Special to Locus Online


Asaro plants herself firmly into that grand SF tradition of future history franchises favored by luminaries like Heinlein, Asimov, Herbert, Anderson, Dickson, Niven, Cherryh, and Baxter. It really seems to me that any future mention of this stefnal lineage must include her name as a worthy exemplar.

Gary K. Wolfe reviews Cixin Liu

From Locus Magazine’s November 2014 issue


The main reason The Three-Body Problem is noteworthy is that it’s for the most part a compelling piece of work, brilliantly translated by Ken Liu, whose astonishing con­trol of tone lets us experience the novel as a speculative thriller without losing the sense of Chinese language and culture that makes it uniquely different from the familiar rhythms of Western SF.

Paul Di Filippo reviews Jennifer Marie Brissett

Special to Locus Online


If Carol Emshwiller — oblique and delicate — had collaborated with Samuel Delany — straightforward and blunt — then the result might resemble Jennifer Brissett’s impressive debut novel, Elysium, a kind of fantasia on identity and character, what is superficial and what is central to both.

Russell Letson reviews Ann Leckie

From Locus Magazine’s November 2014 issue


Ann Leckie’s debut novel, Ancillary Justice, created instant buzz in the field and then took a thoroughly deserved fistful of big awards. To my delight, Ancillary Sword is an even stronger book, though it takes an interestingly different path than the one that made Justice a bit of a magical mystery tour de force.

Paul Di Filippo reviews Mike and Rachel Grinti

Special to Locus Online


They have produced a very amiable, engaging, small-scale fantasy, praiseworthy both for its entertaining qualities and its “done in one” remit. Although not technically a YA, the book has an overall texture and tone akin to the best of Andre Norton, a writer whom many adult readers certainly and justifiably esteem.

Paul Di Filippo reviews Brad R. Torgersen

Special to Locus Online


A fix-up or expansion that includes two earlier stories, one of which made the Hugo ballot in 2014, The Chaplain’s War is wartime SF with a unique slant, offering moral and ethical complexities, adroit characterization, and plenty of firepower thrills as well.

Faren Miller reviews Gregory Maguire’s Egg & Spoon

From Locus Magazine’s November 2014 issue


Mingling in-jokes with history and witch­craft, fantastic creatures with disruptions in the weather, Egg & Spoon provides a feast much richer, subtler (and more digestible) than borscht with a side order of breakfast cereal.

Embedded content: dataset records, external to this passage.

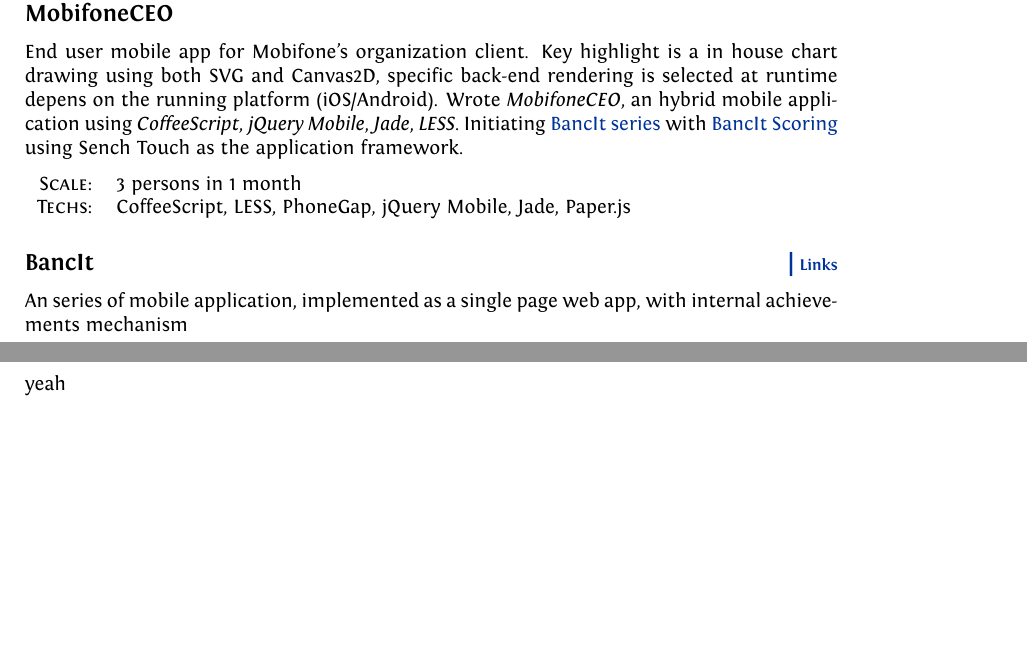
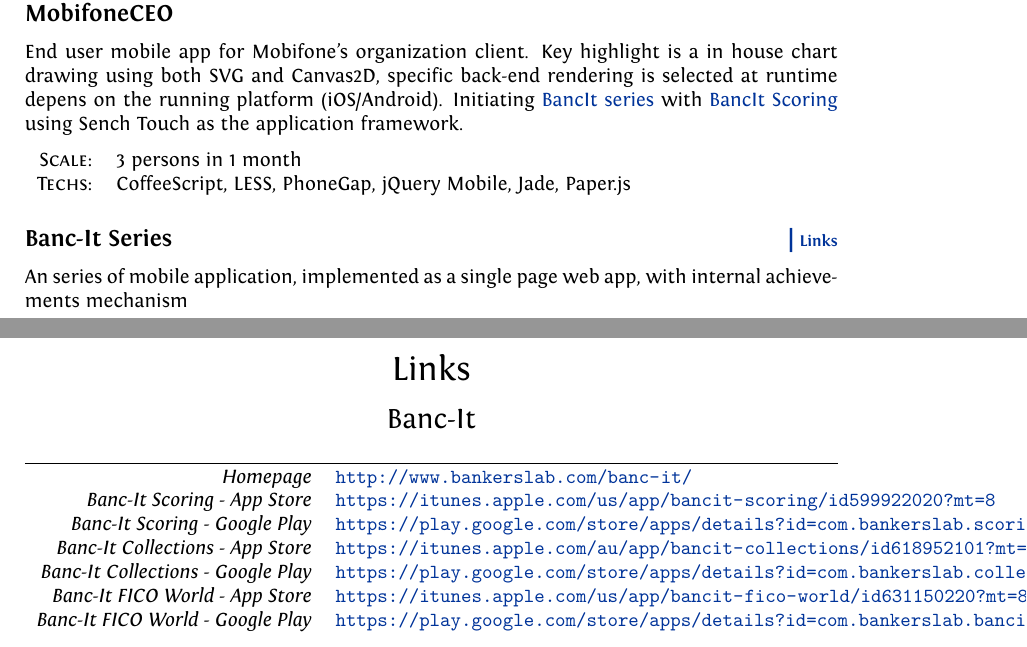
Before and after one commit to huylenq/cv, a LaTeX CV (cv.tex): two parts of pages 1 and 3 of 3, joined at a grey line, cut so that both start at the same text, the shorter picture padded with empty space. Compiled offline with XeLaTeX.

Commit message:
Add Links section

```diff
--- a/cv.tex
+++ b/cv.tex
@@ -105,14 +105,14 @@
 \subsection*{MobifoneCEO}
 
 End user mobile app for Mobifone's organization client. Key highlight is a in house chart drawing using both SVG and Canvas2D, specific back-end rendering is selected at runtime depens on the running platform (iOS/Android).
-Wrote \textit{MobifoneCEO}, an hybrid mobile application using \textit{CoffeeScript}, \textit{jQuery Mobile}, \textit{Jade}, \textit{LESS}. Initiating \href{http://bankerslab.com/banc-it/}{BancIt series} with \href{https://itunes.apple.com/us/app/bancit-scoring/id599922020?mt=8}{BancIt} \href{https://play.google.com/store/apps/details?id=com.bankerslab.scoring&hl=en}{Scoring} using Sench Touch as the application framework.
+ Initiating \href{http://bankerslab.com/banc-it/}{BancIt series} with \href{https://itunes.apple.com/us/app/bancit-scoring/id599922020?mt=8}{BancIt} \href{https://play.google.com/store/apps/details?id=com.bankerslab.scoring&hl=en}{Scoring} using Sench Touch as the application framework.
 
 \begin{tabular}{rl}
     \textsc{Scale:} & 3 persons in 1 month\\
     \textsc{Techs:} & CoffeeScript, LESS, PhoneGap, jQuery Mobile, Jade, Paper.js\\
 \end{tabular}
 
-\subsection*{BancIt \hfill \hyperlink{bancit-links}{ | \footnotesize Links}}
+\subsection*{Banc-It Series\hfill \hyperlink{bancit-links}{ | \footnotesize Links}}
 
 An series of mobile application, implemented as a single page web app, with internal achievements mechanism
 
@@ -177,7 +177,24 @@
 A (tiny) Clojure user group organizer.\\
 
 \newpage
-\hypertarget{test}{yeah}
+%\section{Miscellaneous}
+\par{\centering\LARGE{Links} \par}
+%\subsection{\hypertarget{bancit-links}{Banc-It}}
+\par{\centering\Large \hypertarget{bancit-links}{Banc-It}\par}
+\hrulefill\\
+\begin{tabular}{rl}
+    \textit{Homepage} & \url{http://www.bankerslab.com/banc-it/}\\
+    \textit{Banc-It Scoring - App Store} & \url{https://itunes.apple.com/us/app/bancit-scoring/id599922020?mt=8}\\
+    \textit{Banc-It Scoring - Google Play} & \url{https://play.google.com/store/apps/details?id=com.bankerslab.scoring\&hl=en}\\
+    \textit{Banc-It Collections - App Store} & \url{https://itunes.apple.com/au/app/bancit-collections/id618952101?mt=8}\\
+    \textit{Banc-It Collections - Google Play} & \url{https://play.google.com/store/apps/details?id=com.bankerslab.collections}\\
+    \textit{Banc-It FICO World - App Store} & \url{https://itunes.apple.com/us/app/bancit-fico-world/id631150220?mt=8}\\
+    \textit{Banc-It FICO World - Google Play} & \url{https://play.google.com/store/apps/details?id=com.bankerslab.bancitfico&hl=en}
+\end{tabular}
+%\par{\centering\Large \hypertarget{bancit-links}{Banc-It}\par}
+%\hrulefill\\
+%\begin{tabular}{rl}
+
 
 %\hypertarget{gmat}{\textsc{Gmat}\setmainfont{LMRoman10 Regular}\textregistered\setmainfont[SmallCapsFont=Fontin-SmallCaps]{Fontin-Regular}}
 
```
Also changed, not shown: cv.pdf, cv.tex (4 more changed lines).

Gary K. Wolfe reviews Lavie Tidhar’s A Man Lies Dreaming

From Locus Magazine’s November 2014 issue


No one can accuse Lavie Tidhar of being risk-averse. Tidhar’s latest variation on 20th-century history takes us into an alternate 1939 in which Adolf Hitler, having lost the 1933 German election to the Communists, is scraping by as a down-at-the-heels private eye in London.

Paul Di Filippo reviews Steven Erikson

Special to Locus Online


Now comes Steven Erikson’s rendition of a Star Trek homage-cum-dismantling. Erikson’s version is Monty Python by way of Steve Aylett, a mad, sometimes surreal running amok of pure Id, Libido, Irreverence and Anti-authoritarianism…

Adrienne Martini reviews Kaleidoscope

From Locus Magazine’s October 2014 issue


The seeds of an idea were planted and the result is a book full of YA SF/F shorter fiction that better resembles the actual world — you know, one that has more than straight, white people in it. A crowd-funding campaign was launched and the resulting book is now alive.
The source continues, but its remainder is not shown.